How to complete this task: Copy the listing in full and exactly, omitting its images.

====== Given information

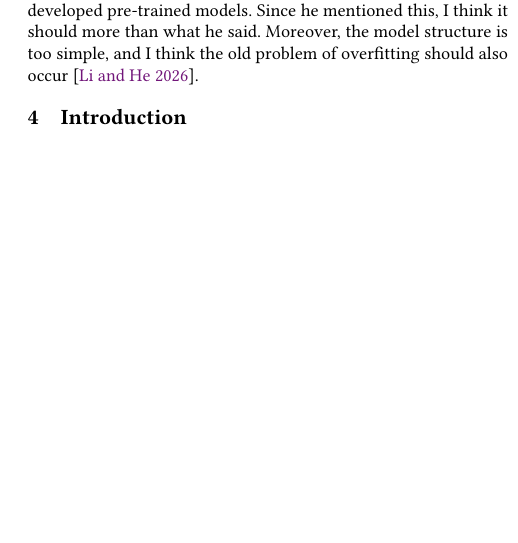
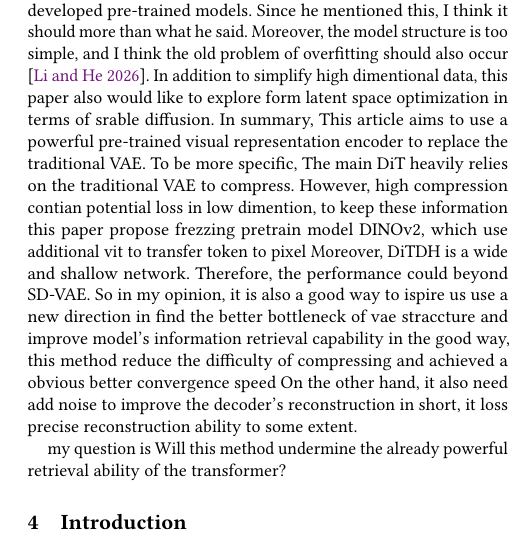
Before and after one commit to pc-wudi/gaze_tracking_and-_model, a LaTeX paper (manuscript.tex): part of one column of page 2 of 2, cut so that both start at the same text, the shorter picture padded with empty space. Compiled offline with pdfLaTeX.

Commit message:
new paper DiT DH

```diff
--- a/manuscript.tex
+++ b/manuscript.tex
@@ -236,6 +236,20 @@ The article mentions that the quality of generated images is not as good as the
 currently developed pre-trained models. Since he mentioned this, I think it should
 more than what he said. Moreover, the model structure is too simple, and I think
 the old problem of overfitting should also occur \cite{li2026back}.
+In addition to simplify high dimentional data, this paper also would like to explore
+form latent space optimization in terms of srable diffusion.
+In summary, This article aims to use a powerful pre-trained visual representation encoder to replace the traditional VAE.
+To be more specific, The main DiT heavily relies on the traditional VAE to compress.
+However, high compression contian potential loss in low dimention, to keep these information
+this paper propose frezzing pretrain model DINOv2, which use additional vit to transfer token to pixel
+Moreover, DiTDH is a wide and  shallow network. Therefore, the performance could beyond SD-VAE. So in my opinion, it is also a
+good way to ispire us use a new direction in find the better bottleneck of vae straccture and improve model's information retrieval capability
+in the good way, this method reduce the difficulty of compressing and achieved a obvious better convergence speed
+On the other hand, it also need add  noise to improve the decoder's reconstruction
+in short, it loss precise reconstruction ability to some extent.
+
+my question is Will this method undermine the already powerful retrieval ability of the transformer?
+
 \section{Introduction}
 
 \subsection{plan}
```
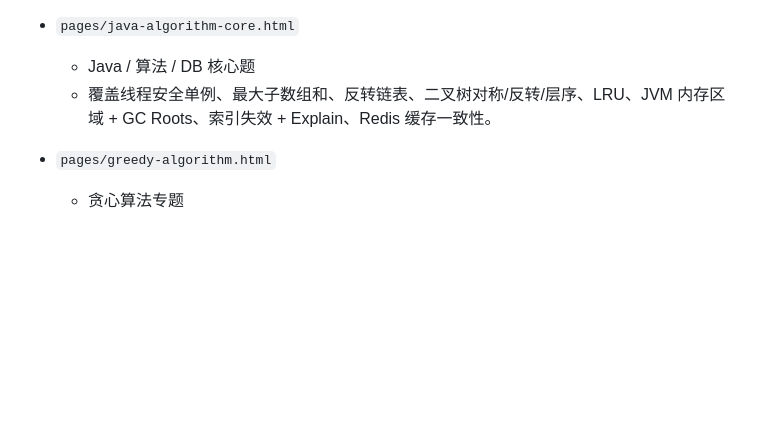
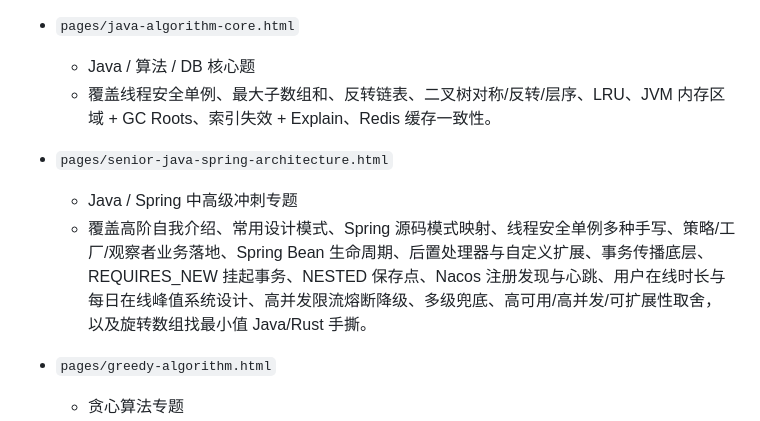
Before and after one commit to chengmingchun/interview_helper, a Markdown page: README.md, the part around the change. Drawn GitHub-style; blank space fills up the shorter version.

Commit message:
Document senior Java Spring architecture topic

```diff
--- a/README.md
+++ b/README.md
@@ -21,6 +21,10 @@ index.html
 - `pages/java-algorithm-core.html`
   - Java / 算法 / DB 核心题
   - 覆盖线程安全单例、最大子数组和、反转链表、二叉树对称/反转/层序、LRU、JVM 内存区域 + GC Roots、索引失效 + Explain、Redis 缓存一致性。
+
+- `pages/senior-java-spring-architecture.html`
+  - Java / Spring 中高级冲刺专题
+  - 覆盖高阶自我介绍、常用设计模式、Spring 源码模式映射、线程安全单例多种手写、策略/工厂/观察者业务落地、Spring Bean 生命周期、后置处理器与自定义扩展、事务传播底层、REQUIRES_NEW 挂起事务、NESTED 保存点、Nacos 注册发现与心跳、用户在线时长与每日在线峰值系统设计、高并发限流熔断降级、多级兜底、高可用/高并发/可扩展性取舍，以及旋转数组找最小值 Java/Rust 手撕。
 
 - `pages/greedy-algorithm.html`
   - 贪心算法专题
```
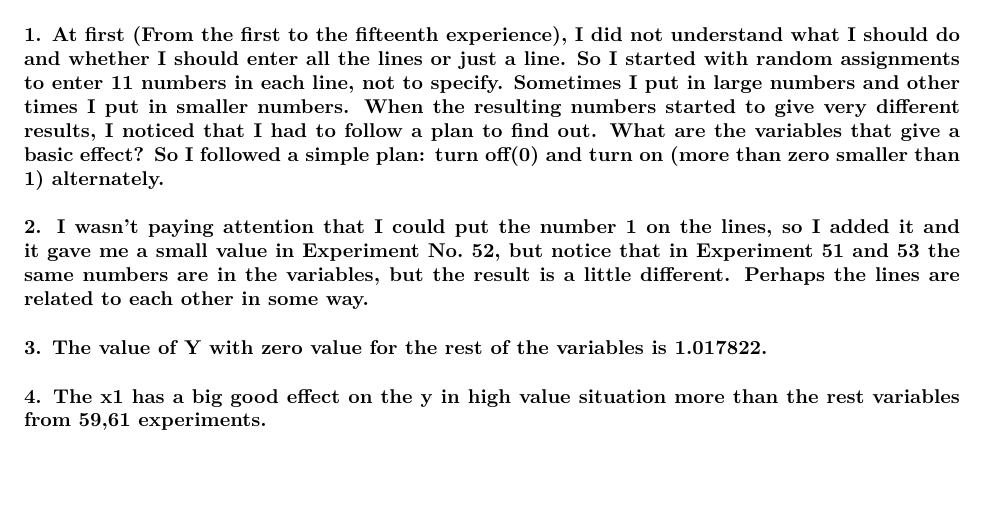
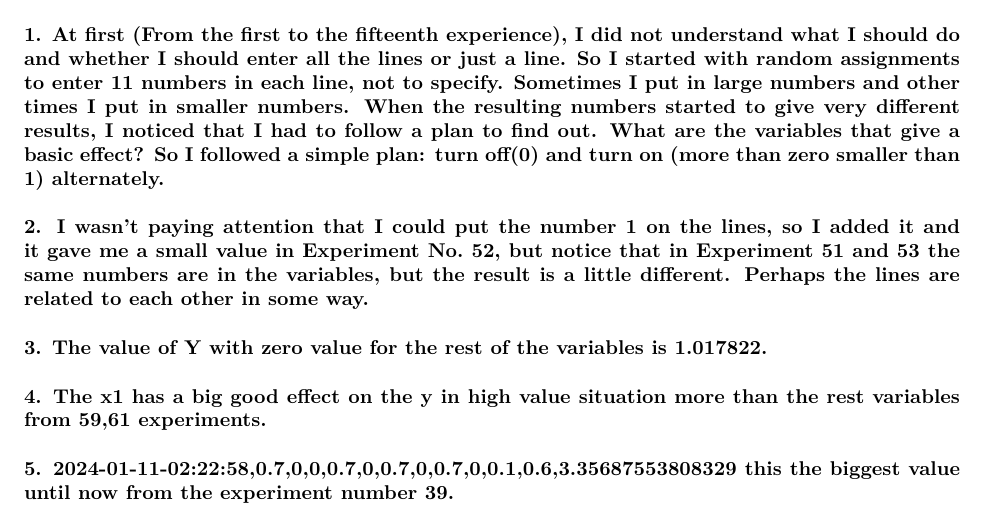
Before and after one commit to marah7/SMPE, an R Markdown document (ShinyApp_report/Report.Rmd): part of the page, cut so that both start at the same text, the shorter picture padded with empty space. The pictures show the output file ShinyApp_report/Report.pdf that the author committed with the source.

Commit message:
ShinyApp report

```diff
--- a/ShinyApp_report/Report.Rmd
+++ b/ShinyApp_report/Report.Rmd
@@ -11,3 +11,5 @@ output:
 ### 3. The value of Y with zero value for the rest of the variables is 1.017822.
 
 ### 4. The x1 has a big good effect on the y in high value situation more than the rest variables from 59,61 experiments.
+
+### 5. 2024-01-11-02:22:58,0.7,0,0,0.7,0,0.7,0,0.7,0,0.1,0.6,3.35687553808329 this the biggest value until now from the experiment number 39.
```
Also changed, not shown: ShinyApp_report/Report.pdf.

============

Answer section:
Before and after one commit to pc-wudi/gaze_tracking_and-_model, a LaTeX paper (manuscript.tex): part of one column of page 2 of 2, cut so that both start at the same text, the shorter picture padded with empty space. Compiled offline with pdfLaTeX.

Commit message:
new paper DiT DH

```diff
--- a/manuscript.tex
+++ b/manuscript.tex
@@ -236,6 +236,20 @@ The article mentions that the quality of generated images is not as good as the
 currently developed pre-trained models. Since he mentioned this, I think it should
 more than what he said. Moreover, the model structure is too simple, and I think
 the old problem of overfitting should also occur \cite{li2026back}.
+In addition to simplify high dimentional data, this paper also would like to explore
+form latent space optimization in terms of srable diffusion.
+In summary, This article aims to use a powerful pre-trained visual representation encoder to replace the traditional VAE.
+To be more specific, The main DiT heavily relies on the traditional VAE to compress.
+However, high compression contian potential loss in low dimention, to keep these information
+this paper propose frezzing pretrain model DINOv2, which use additional vit to transfer token to pixel
+Moreover, DiTDH is a wide and  shallow network. Therefore, the performance could beyond SD-VAE. So in my opinion, it is also a
+good way to ispire us use a new direction in find the better bottleneck of vae straccture and improve model's information retrieval capability
+in the good way, this method reduce the difficulty of compressing and achieved a obvious better convergence speed
+On the other hand, it also need add  noise to improve the decoder's reconstruction
+in short, it loss precise reconstruction ability to some extent.
+
+my question is Will this method undermine the already powerful retrieval ability of the transformer?
+
 \section{Introduction}
 
 \subsection{plan}
```
Before and after one commit to chengmingchun/interview_helper, a Markdown page: README.md, the part around the change. Drawn GitHub-style; blank space fills up the shorter version.

Commit message:
Document senior Java Spring architecture topic

```diff
--- a/README.md
+++ b/README.md
@@ -21,6 +21,10 @@ index.html
 - `pages/java-algorithm-core.html`
   - Java / 算法 / DB 核心题
   - 覆盖线程安全单例、最大子数组和、反转链表、二叉树对称/反转/层序、LRU、JVM 内存区域 + GC Roots、索引失效 + Explain、Redis 缓存一致性。
+
+- `pages/senior-java-spring-architecture.html`
+  - Java / Spring 中高级冲刺专题
+  - 覆盖高阶自我介绍、常用设计模式、Spring 源码模式映射、线程安全单例多种手写、策略/工厂/观察者业务落地、Spring Bean 生命周期、后置处理器与自定义扩展、事务传播底层、REQUIRES_NEW 挂起事务、NESTED 保存点、Nacos 注册发现与心跳、用户在线时长与每日在线峰值系统设计、高并发限流熔断降级、多级兜底、高可用/高并发/可扩展性取舍，以及旋转数组找最小值 Java/Rust 手撕。
 
 - `pages/greedy-algorithm.html`
   - 贪心算法专题
```
Before and after one commit to marah7/SMPE, an R Markdown document (ShinyApp_report/Report.Rmd): part of the page, cut so that both start at the same text, the shorter picture padded with empty space. The pictures show the output file ShinyApp_report/Report.pdf that the author committed with the source.

Commit message:
ShinyApp report

```diff
--- a/ShinyApp_report/Report.Rmd
+++ b/ShinyApp_report/Report.Rmd
@@ -11,3 +11,5 @@ output:
 ### 3. The value of Y with zero value for the rest of the variables is 1.017822.
 
 ### 4. The x1 has a big good effect on the y in high value situation more than the rest variables from 59,61 experiments.
+
+### 5. 2024-01-11-02:22:58,0.7,0,0,0.7,0,0.7,0,0.7,0,0.1,0.6,3.35687553808329 this the biggest value until now from the experiment number 39.
```
Also changed, not shown: ShinyApp_report/Report.pdf.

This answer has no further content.